The half ended 7-2. The score might have been even more one-sided but the Terps' extra-man offense, those "Guns of Navarone," failed to score in six man-up situations. Cornell was able to contain Maryland's offense in the third period and slowly began to chip away at the score. The Terrapins simply couldn't control French, who added three more goals and three more assists as the Big Red rolled to tie at 10-10. Then, with a tricky pass behind his head that brought the crowd to its feet, French hit Levine for a quick goal and Cornell had the lead. French scored unassisted less than a minute later to give the Big Red a 12-10 edge with less than seven minutes to play.

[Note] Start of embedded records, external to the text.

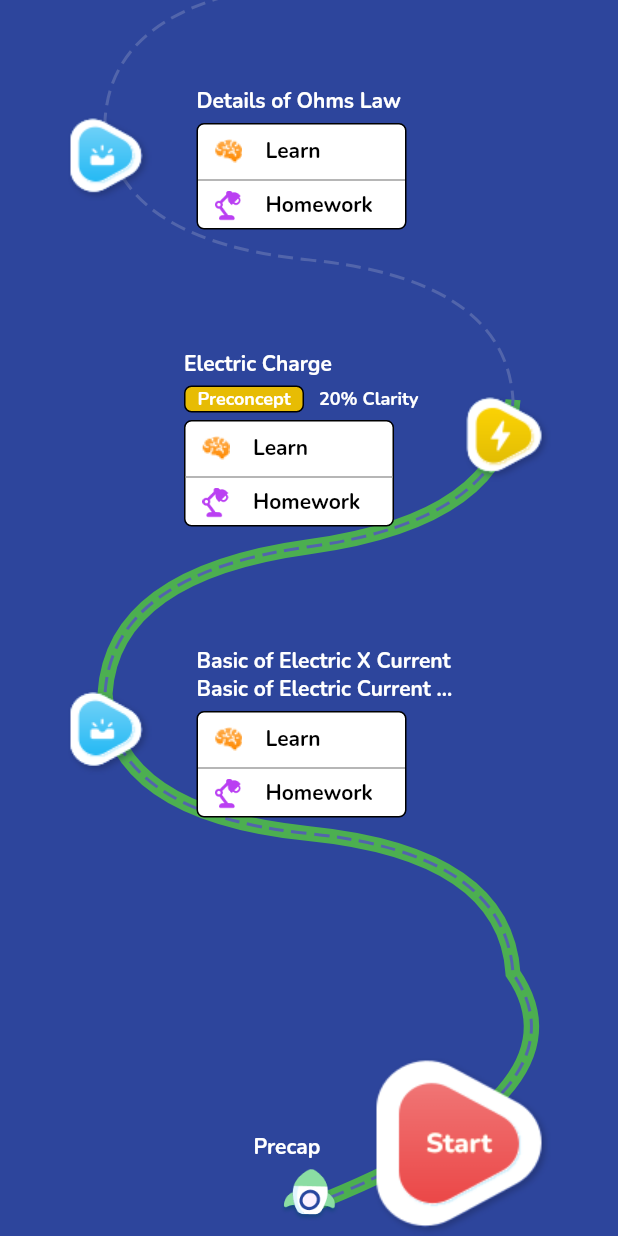
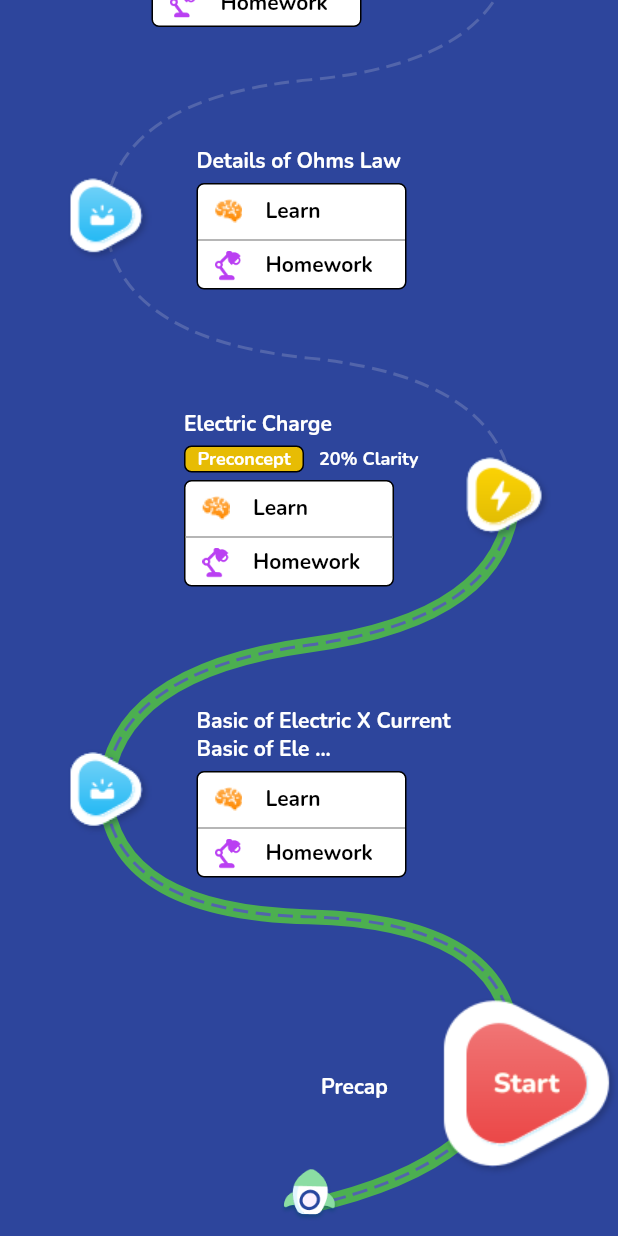
Before and after one commit to mg7237/flutter_draw, a Flutter app: the screen it shows after launch, on a phone screen of 412 x 824 dp. Run offline on Flutter 3.47's test engine with Material 2 defaults, Android fonts, the phone set to English and light mode, and no system bars; our stand-ins replace path_drawing, percent_indicator.

Commit message:
Roadmap complete

```diff
--- a/lib/main.dart
+++ b/lib/main.dart
@@ -17,7 +17,7 @@ List<Milestone> milestones = []; // All milestones array check Milestone Model
 // Milestone image size (IconSize) is within a square container
 const kIconSize = 50.0;
 
-int numberOfMilestones = 0; // Current Milestone number
+int numberOfMilestones = 0; // Total number of milestones
 
 double kLineHeight = 20.0; // Used for card dimensions
 
@@ -27,8 +27,6 @@ const kCardDistance =
 double heightGap = 80.0; // Left, Right milestone height difference
 
 late Widget card; // Common card for all milestone which need card
-
-int kMaxTitleLength = 30; // Title Length
 
 TextStyle kTextStyle = const TextStyle(
     fontFamily: 'Nunito',
@@ -58,7 +56,8 @@ class AnimatedPath extends StatefulWidget {
 class _AnimatedPathState extends State<AnimatedPath>
     with SingleTickerProviderStateMixin {
   late AnimationController _controller;
-  bool init = true;
+  bool init =
+      true; // To avoid drawing paths before milestone widgets are layed out
   Size size = const Size(0, 0);
   double totalHeight =
       0; // Canvas height = Sum of all milestone heights in above array
@@ -81,8 +80,8 @@ class _AnimatedPathState extends State<AnimatedPath>
 
     String title = milestones[milestoneNumberLocal].title;
     if ((milestones[milestoneNumberLocal].title) != '' &&
-        milestones[milestoneNumberLocal].title.length > 55) {
-      title = title.substring(0, 53) + ' ...';
+        milestones[milestoneNumberLocal].title.length > 40) {
+      title = title.substring(0, 40) + ' ...';
     }
 
     switch (milestones[milestoneNumberLocal].type) {
@@ -178,7 +177,6 @@ class _AnimatedPathState extends State<AnimatedPath>
     SizedBox dataDistanceBox = const SizedBox(width: kCardDistance);
     columnWidgets = [];
     rowKeys = [];
-
     for (int i = 0; i < milestones.length; i++) {
       late Widget row;
       Widget milestoneData = milestoneInformation(i);
@@ -200,12 +198,8 @@ class _AnimatedPathState extends State<AnimatedPath>
         // Odd milestone = Icon on right of UI
         if (i == 0) {
           row = Column(
-            mainAxisAlignment: MainAxisAlignment.center,
             key: rowKey,
             children: [
-              Container(
-                height: 80,
-              ),
               Row(
                   mainAxisAlignment: MainAxisAlignment.end,
                   crossAxisAlignment: CrossAxisAlignment.center,
@@ -214,8 +208,10 @@ class _AnimatedPathState extends State<AnimatedPath>
                     dataDistanceBox,
                     Image(
                         image: AssetImage('assets/${milestones[i].type}.png')),
-                    widthBox
                   ]),
+              SizedBox(
+                height: heightGap / 2,
+              )
             ],
           );
         } else {
@@ -512,12 +508,32 @@ Path extractPathUntilLength(
   return path;
 }
 
+Path _createAnyPath(Size size, int drawTill) {
+  double prevHeight = size.height + heightGap;
+  double firstMilestoneHeight =
+      prevHeight - heightGap - ((milestones[0].height ?? 0) / 2);
+
+  Path path = Path()
+    ..moveTo(size.width / 2, prevHeight)
+    ..quadraticBezierTo(
+        size.width - kControlPoint - 30,
+        firstMilestoneHeight + heightGap,
+        size.width - kControlPoint - ((kIconSize) / 2),
+        firstMilestoneHeight);
+  prevHeight = firstMilestoneHeight;
+  for (int i = 1; i < drawTill; i++) {
+    path = _pathToNextMilestone(prevHeight, size.width, path, i);
+    prevHeight -= (heightGap +
+        ((milestones[i].height ?? 0) / 2) +
+        ((milestones[i - 1].height ?? 0) / 2));
+  }
+
+  return path;
+}
+
 Path _pathToNextMilestone(
     double prevHeight, double width, Path pathIn, int currentMilestone) {
   double offsetHeight = 80;
-  // (currentMilestone == 1)
-  //     ? 40 // adjusted to 40 for 1st milestone for smoother roadmap
-  //     : 80;
   double offsetWidth = 30;
   double adjustIcon = kIconSize / 2;
   double heightTop = prevHeight -
@@ -528,7 +544,7 @@ Path _pathToNextMilestone(
   double heightMid = prevHeight - ((prevHeight - heightTop) / 2);
 
   if ((currentMilestone / 2) != (currentMilestone ~/ 2)) {
-    // Current Milestone on left
+    // Next Milestone on left
 
     pathIn
       ..quadraticBezierTo(width - kControlPoint - offsetWidth,
@@ -536,7 +552,7 @@ Path _pathToNextMilestone(
       ..quadraticBezierTo(kControlPoint + offsetWidth, heightTop + offsetHeight,
           kControlPoint + adjustIcon, heightTop);
   } else {
-    // Milestone on right
+    // Next Milestone on right
     pathIn
       ..quadraticBezierTo(kControlPoint + offsetWidth,
           prevHeight - offsetHeight, width / 2, heightMid)
@@ -547,29 +563,6 @@ Path _pathToNextMilestone(
           heightTop);
   }
   return pathIn;
-}
-
-Path _createAnyPath(Size size, int drawTill) {
-  double firstMilestoneHeight = size.height - ((kIconSize * 3) / 2);
-  Path path = Path()
-    ..moveTo(size.width / 2, size.height + heightGap)
-    ..quadraticBezierTo(
-        size.width - kControlPoint + 30,
-        firstMilestoneHeight + heightGap,
-        size.width - kControlPoint - ((kIconSize) / 2),
-        firstMilestoneHeight);
-
-//  ..quadraticBezierTo(width - kControlPoint - offsetWidth,
-//           prevHeight - offsetHeight, width / 2, heightMid)
-  double prevHeight = firstMilestoneHeight;
-  for (int i = 1; i < drawTill; i++) {
-    path = _pathToNextMilestone(prevHeight, size.width, path, i);
-    prevHeight -= (heightGap +
-        ((milestones[i].height ?? 0) / 2) +
-        ((milestones[i - 1].height ?? 0) / 2));
-  }
-
-  return path;
 }
 
 void main() {
```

Now it was Urso's turn. He scored Maryland's first extra-man goal with three minutes remaining to cut the lead to one. With just 15 seconds left, Urso got the ball again and began one of his typical dashes down the middle. A flag flew, Urso shot. Cornell Goalie Dan Mackesey knocked the ball away from the goal and play stopped with six seconds remaining. Five minutes of confusion followed, and when the officials gave the ball to Urso again to start play near midfield, Moran blew up and put the game under protest. Once again Urso charged, only this time when the Cornell defense collapsed around him, he passed crisply to Greg Rumpf, who scored to send the game into overtime.
In lacrosse, overtime consists of two mandatory four-minute periods followed by sudden death if necessary. It wasn't. The deciding goal came with nine seconds left in the first overtime. Marino brought the ball into play from the side, dodged past Maryland Midfielder Jim Burnett and fired the ball home.
After Levine scored for a 15-13 lead, Urso tried one last dash. He was met at midfield by Cornell's attackmen, Levine, French and McEneaney, who simultaneously belted him to the ground, where he stayed. McEneaney flipped the ball to French, who put in his seventh goal of the game to tie a tournament record.
An on-the-field awards ceremony followed the game. Moran had spent the week trying to keep himself under control, or "down on the farm," as he says, but now his Irish got the better of him. Seizing the microphone, he raised a single finger in the air and shouted, "Cornell, baby, we're No. 1."